And , on unity, he forthrightly says, "there are no real conflicts between the peoples of Africa. There are only conflicts between their elites." Just pause and consider these words. These messages are not new. They speak directly to leaders and activists and to their relationships - with each other, within the nation, with the people, and perhaps most importantly with their values. These words speak to the contradiction between continuity and change. And they strongly address the humility required to rekindle the culture of human rights. As long ago as 1963, these issues were raised in President Kwame Nkrumah's New Years' message to the Ghanaians. We are reminded in that message that:

"We are united, but we are not yet working as hard as we should. That is not because there is no dedication or vision in us as a people, but because we do not make calls on ourselves and if we prove to be old wines in new bottles, we shall fail to arouse the enthusiasm and spirit of our people. If we become self-satisfied, and allow ourselves to be bound by tradition, precedent and habit, or if we allow the apathy of a  few people  in key positions to slow down our progress, we shall be undermining the spirit of our revolution."

This spirit dovetails well into our own constitutional exhortations, 'which affirms our commitment to freedom, justice, probity and accountability. It also affirms the principle that all power emanate from the sovereign will of the people'. These words, are not being heard often enough, or have too often been swept aside? The struggle for a culture of human rights - which is a struggle that looks beyond the material conditions to what, in fact, should define our sense of nationhood - is not negotiable.
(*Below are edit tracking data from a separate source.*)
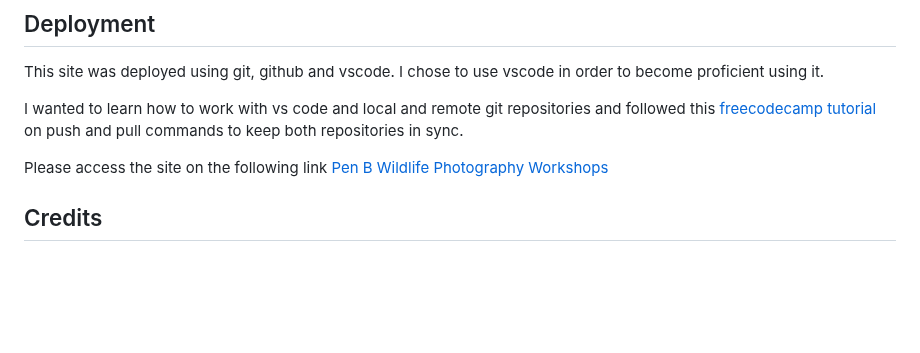
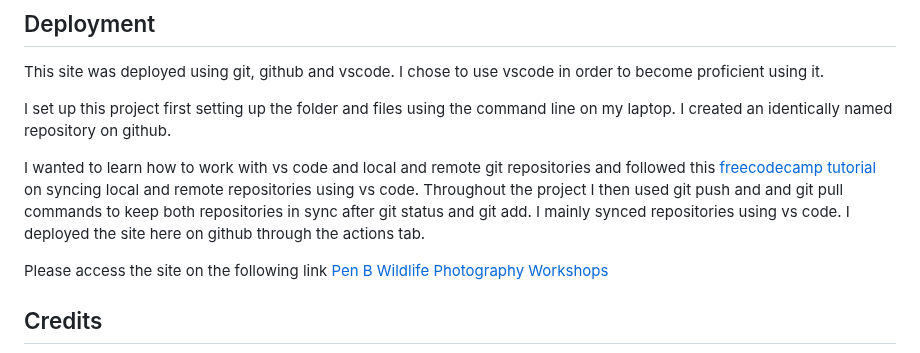
Before and after one commit to jeskodes/milestone-project-1-jesk, a Markdown page: README.md, the part around the change. Rendered like a GitHub page; blank space fills up the shorter version.

Commit message:
Update deployment

```diff
--- a/README.md
+++ b/README.md
@@ -524,7 +524,11 @@ Please see user story validation below.
 
 This site was deployed using git, github and vscode. I chose to use vscode in order to become proficient using it.
 
-I wanted to learn how to work with vs code and local and remote git repositories and followed this [freecodecamp tutorial](https://www.freecodecamp.org/news/create-and-sync-git-and-github-repositories/#scenario-2-remote-first) on push and pull commands to keep both repositories in sync.
+I set up this project first setting up the folder and files using the command line on my laptop. I created an identically named repository on github.
+
+I wanted to learn how to work with vs code and local and remote git repositories and followed this [freecodecamp tutorial](https://www.freecodecamp.org/news/create-and-sync-git-and-github-repositories/#scenario-2-remote-first) on syncing local and remote repositories using vs code.
+Throughout the project I then used git push and and git pull commands to keep both repositories in sync after git status and git add.
+I mainly synced repositories using vs code. I deployed the site here on github through the actions tab.
 
 Please access the site on the following link [Pen B Wildlife Photography Workshops](https://jeskodes.github.io/milestone-project-1-jesk/)
 
```
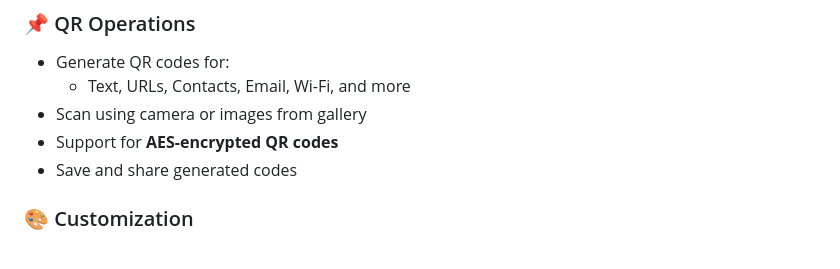
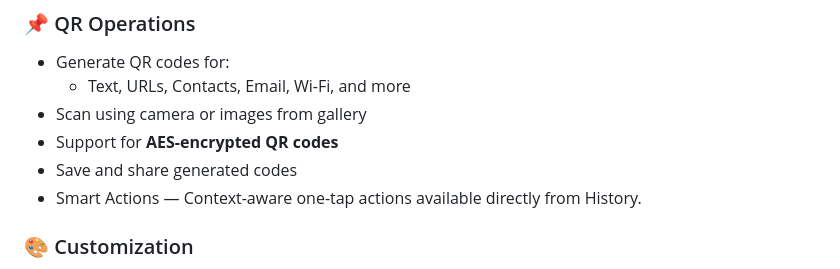
Before and after one commit to mahmutaunal/Kodex---Customizable-QR-Tool, a Markdown page: README.md, the part around the change. GitHub-like rendering.

```diff
--- a/README.md
+++ b/README.md
@@ -34,6 +34,7 @@ Built with **Jetpack Compose**, providing a smooth UX and beautiful Material 3 d
 - Scan using camera or images from gallery
 - Support for **AES-encrypted QR codes**
 - Save and share generated codes
+- Smart Actions — Context-aware one-tap actions available directly from History.
 
 ### 🎨 Customization
 - Dynamic Theming (Material You)
```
Nevertheless, by way of self-criticism, we should concede that it appears not to be sufficiently taken up in the present. The struggle for human rights must be prosecuted with as much vigour, vigilance and determination as the struggle to overthrow colonial rule. The success of this venture depends on building the 'New African'. It is a struggle about values. It is a struggle against forgetting where we come from and what we have it in us to become. It is a struggle that can best be advanced through education, tolerance and unity. And, it is continuous.

Let me conclude with the words of another great African intellectual: 'What strategy should we put forward from where we are? That is the most important and relevant issue. I do not have a blue print for that and shall not try to offer one but - assuming that the overall analysis of the global capitalist system at this point in time is correct - then what can we do? Firstly, one must never resuscitate the past. Things have changed. It is not that the experiences before have failed, I do not think that failure or success is a correct way of analysing things, rather that it has provided changes and reached historical limitations and entered a new phase. The system is changing and the challenges are changing. One can never respond to new challenges by trying to reproduce the responses which had their efficacy in a previous period. If we look at what I think are the challenges, we ought to develop the struggle at all levels: national - meaning the boundaries of the state (a political reality); regional and sub-regional; the South -with all the internal limitations and contradictions; and at the global level...  We should look at moving from our cultures towards universal culture, the universal dimension of the future we want for all humankind'. Samir Amin

Almami Fanding Taal is Legal Practitioner with a special interest in Human Rights, Media Laws, and Good Governance & Institutional Development